According to a Gallup survey, Americans expect to spend $786 each on average for Christmas gifts, up from $770 last year.
Here are some eco-friendly gift ideas, many of which are also wallet-friendly.
1. Give an Experience
Image of a sleigh ride via Shutterstock
Give your loved one a unique experience or plan an outing for the whole family. The memory will last longer than most material objects.
You can either plan something yourself, or search for an experience gift on a website such as Excitations.com.
Excitations allows you to search by city in the United States for experience gifts. For example, if you live in Boston, you can get passes for a workshop on brewing your own soda; if you live in Miami, you can arrange kickboxing lessons for someone; or if you live in San Francisco, you can set someone up with gourmet cooking lessons.
Cloud9Living.com also has experience gift ideas. Though some (such as driving a dream car or being a pilot for a day) aren’t exactly eco-friendly, it also offers wine and dine packages and more.
2. Buy Local, Handmade
Image of a winter market via Shutterstock

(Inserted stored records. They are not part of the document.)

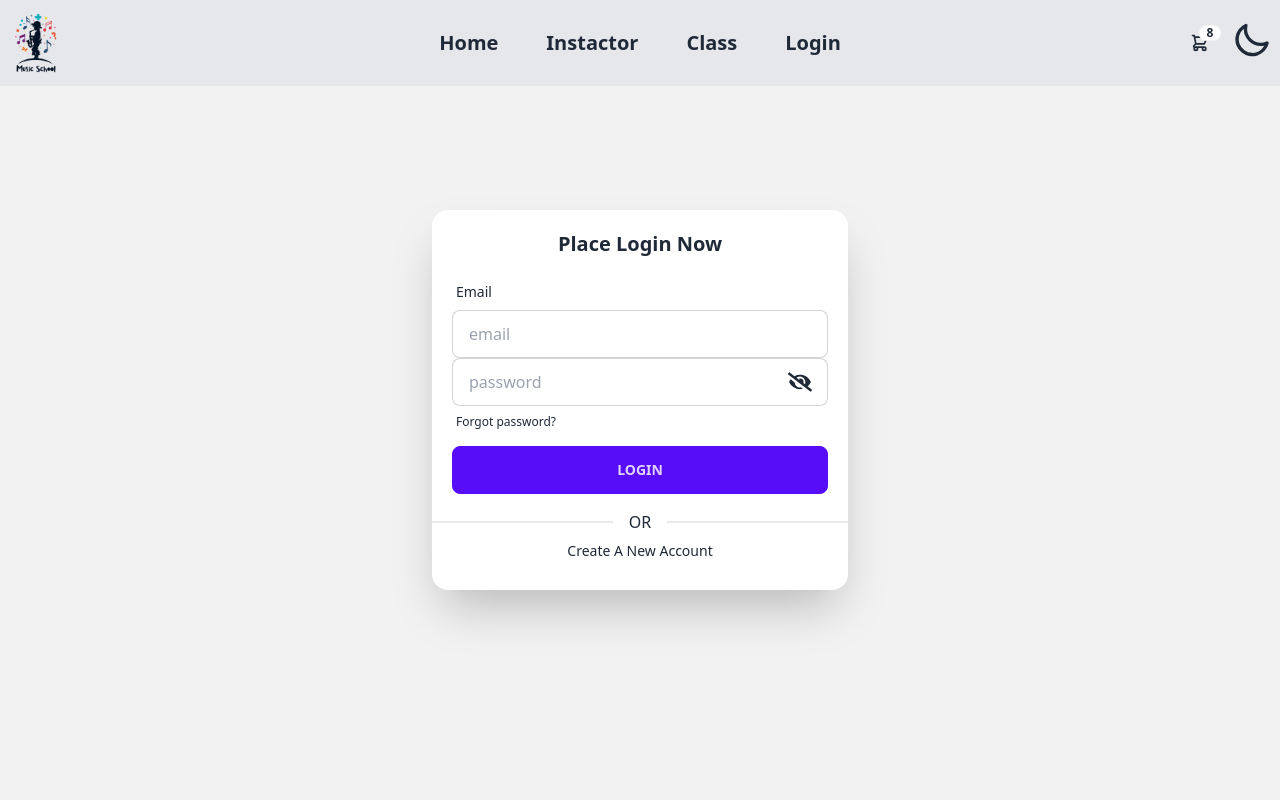
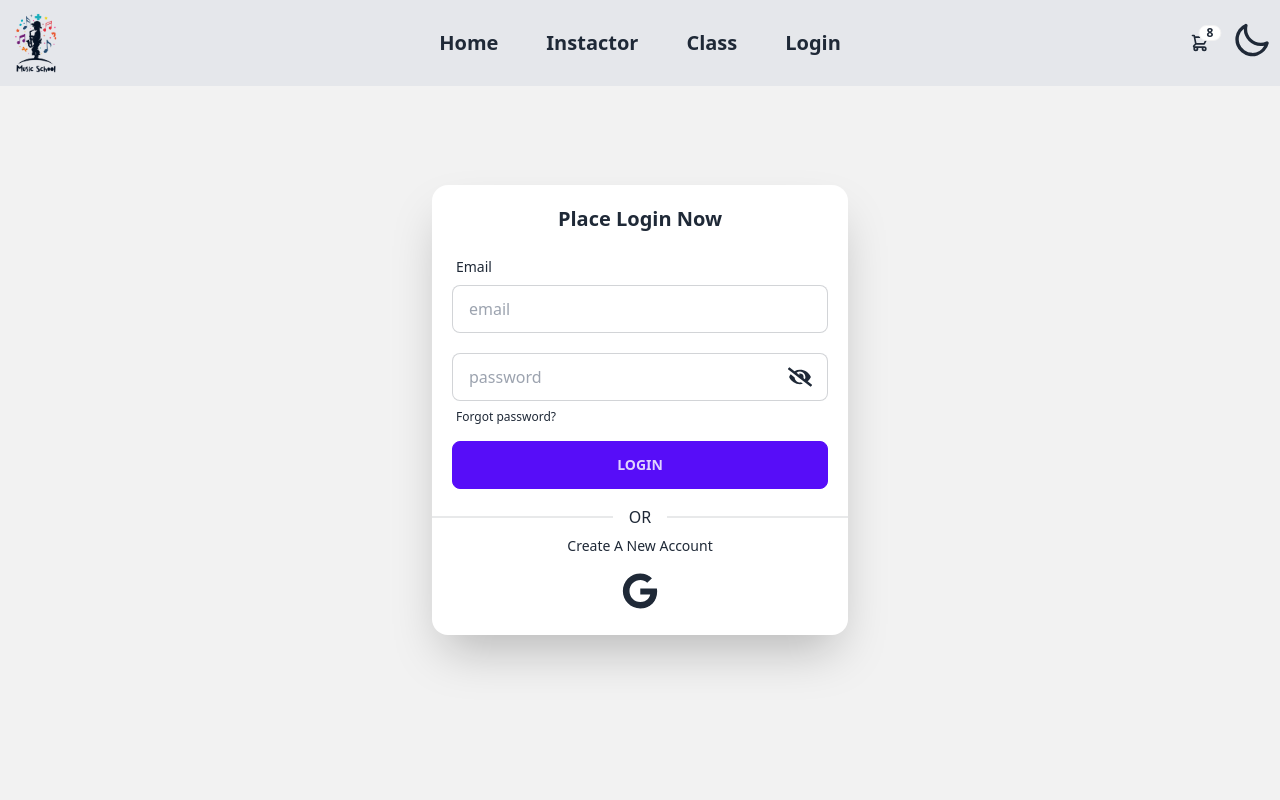
Before and after one commit to Sohel-Developer/music-school-clint, a React (Vite) app: page /login in a window 1280 px wide. Shown: the top 800 px of the page. Built offline with nearby package versions, Linux system fonts and the light colour scheme; no server answers.

Commit message:
Social Login Complete

```diff
--- a/src/pages/Login/Login.jsx
+++ b/src/pages/Login/Login.jsx
@@ -3,6 +3,7 @@ import { useForm } from 'react-hook-form';
 import { Link } from 'react-router-dom';
 
 import { FaEye, FaEyeSlash } from "react-icons/fa";
+import SocialLogin from '../SocialLogin/SocialLogin';
 
 const Login = () => {
 
@@ -26,7 +27,7 @@ const Login = () => {
             <div className="hero min-h-screen bg-base-200">
                 <div className="hero-content w-full  ">
 
-                    <div className="card  md:w-1/3 pb-5 shadow-2xl bg-base-100">
+                    <div className="card  md:w-1/3 pb-5 mt-5 shadow-2xl bg-base-100">
                         <form onSubmit={handleSubmit(handleLogin)} className="p-5">
                             <h2 className='text-center mb-4 font-bold text-xl'>Place Login Now</h2>
 
@@ -37,7 +38,7 @@ const Login = () => {
                                 </label>
                                 <input {...register("email")} type="email" placeholder="email" className="input input-bordered" />
                             </div>
-                            <div className="form-control">
+                            <div className="form-control mt-5">
                                 <div className='relative'>
                                     <input  {...register("password")} type={passwordVisible ? 'text' : 'password'} placeholder="password" className="input input-bordered w-full" />
                                     <button className='absolute right-4 top-3  ' onClick={handlePasswordToggle}>
@@ -59,6 +60,10 @@ const Login = () => {
 
                         </label>
 
+                        <div>
+                            <SocialLogin />
+                        </div>
+
 
                     </div>
                 </div>
--- a/src/pages/Provider/AuthProvider.jsx
+++ b/src/pages/Provider/AuthProvider.jsx
@@ -1,6 +1,6 @@
 import React, { createContext, useEffect, useState } from 'react';
 import app from '../Firebase/firebase.config';
-import { createUserWithEmailAndPassword, getAuth, onAuthStateChanged, signOut, updateProfile, } from "firebase/auth";
+import { GoogleAuthProvider, createUserWithEmailAndPassword, getAuth, onAuthStateChanged, signInWithPopup, signOut, updateProfile, } from "firebase/auth";
 
 export const AuthContext = createContext()
 
@@ -10,6 +10,8 @@ const AuthProvider = ({ children }) => {
 
     const [user, setUser] = useState([])
     const [loading, setLoading] = useState(true)
+
+    const googleProvider = new GoogleAuthProvider()
 
     const createUser = (email, password) => {
         setLoading(true)
@@ -28,6 +30,10 @@ const AuthProvider = ({ children }) => {
         return signOut(auth);
     }
 
+    const googleSignIn = () => {
+        setLoading(true);
+        return signInWithPopup(auth, googleProvider);
+    }
 
 
 
@@ -50,7 +56,8 @@ const AuthProvider = ({ children }) => {
         loading,
         createUser,
         userUpdateProfile,
-        userLogOut
+        userLogOut,
+        googleSignIn
 
 
     }
--- a/src/pages/SignUp/SignUp.jsx
+++ b/src/pages/SignUp/SignUp.jsx
@@ -5,6 +5,7 @@ import { Link, useNavigate } from 'react-router-dom';
 import { FaEye, FaEyeSlash } from "react-icons/fa";
 import { AuthContext } from '../Provider/AuthProvider';
 import { toast } from 'react-hot-toast';
+import SocialLogin from '../SocialLogin/SocialLogin';
 
 
 
@@ -130,6 +131,10 @@ const SignUp = () => {
 
                         </label>
 
+                        <div>
+                            <SocialLogin />
+                        </div>
+
 
                     </div>
                 </div>
--- /dev/null
+++ b/src/pages/SocialLogin/SocialLogin.jsx
@@ -0,0 +1,39 @@
+import React, { useContext } from 'react';
+import { FaGoogle } from "react-icons/fa";
+import { AuthContext } from '../Provider/AuthProvider';
+import { useLocation, useNavigate } from 'react-router-dom';
+import { toast } from 'react-hot-toast';
+
+const SocialLogin = () => {
+
+    const { googleSignIn } = useContext(AuthContext)
+
+    const navigate = useNavigate();
+    const location = useLocation();
+
+    const from = location.state?.from?.pathname || "/";
+
+
+    const handleLogin = () => {
+        googleSignIn()
+            .then((data) => {
+                const loginUser = data.user;
+                toast.success('Successfully🤟 Google Login !')
+
+                /* Navigate */
+                navigate(from, { replace: true });
+            })
+    }
+
+
+
+    return (
+        <div className=' flex justify-center mt-2' >
+            <span className='tooltip' data-tip="Google">
+                <button onClick={handleLogin}><FaGoogle className='text-4xl hover:ring-4   rounded-full'></FaGoogle></button>
+            </span>
+        </div>
+    );
+};
+
+export default SocialLogin;
```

Buying local helps provide for the local economy as well as reduce greenhouse gas emissions, since goods are not transported far. Many of the products also have a nice story behind them. It might be something like, “This guy at the market made this by hand out of scrap wood he found when they tore down the old school house. …”
So how do you find your locally made products?
Finding a market is a good start. Try this market finder.
Etsy also helps you find your locally made goods with this store finder.
3. Recycled Gifts
Many businesses today have produced great products using recycled materials—bags, children’s toys, lamps, and more. You could also make some gifts of your own. Here are a few items made of recycled goods that could make great gifts.
2. Kiintage on Etsy uses old dictionary pages as canvases for illustrations. In the days of Dictionary.com, print dictionaries are increasingly in need of recycling.
3. EyePopArt sells bracelets made of old records on Etsy.
4. Choose Gifts Without Batteries
Batteries contain the toxic substances of nickel and cadmium.
The blog “This Reading Mama” gives 50 ideas for childrens’ gifts that don’t use batteries. Included on the list are:
If you receive a gift and it’s something you already have or don’t need, why not re-gift?
Regiftable.com has many success stories of people who made good use of something that would have otherwise been useless.
6. Donate to a Good Cause
Buy a family in need a vegetable garden or a goat through Oxfam.
Use the Charity Navigator to pick the organization that suits you.
*Image of green gifts via Shutterstock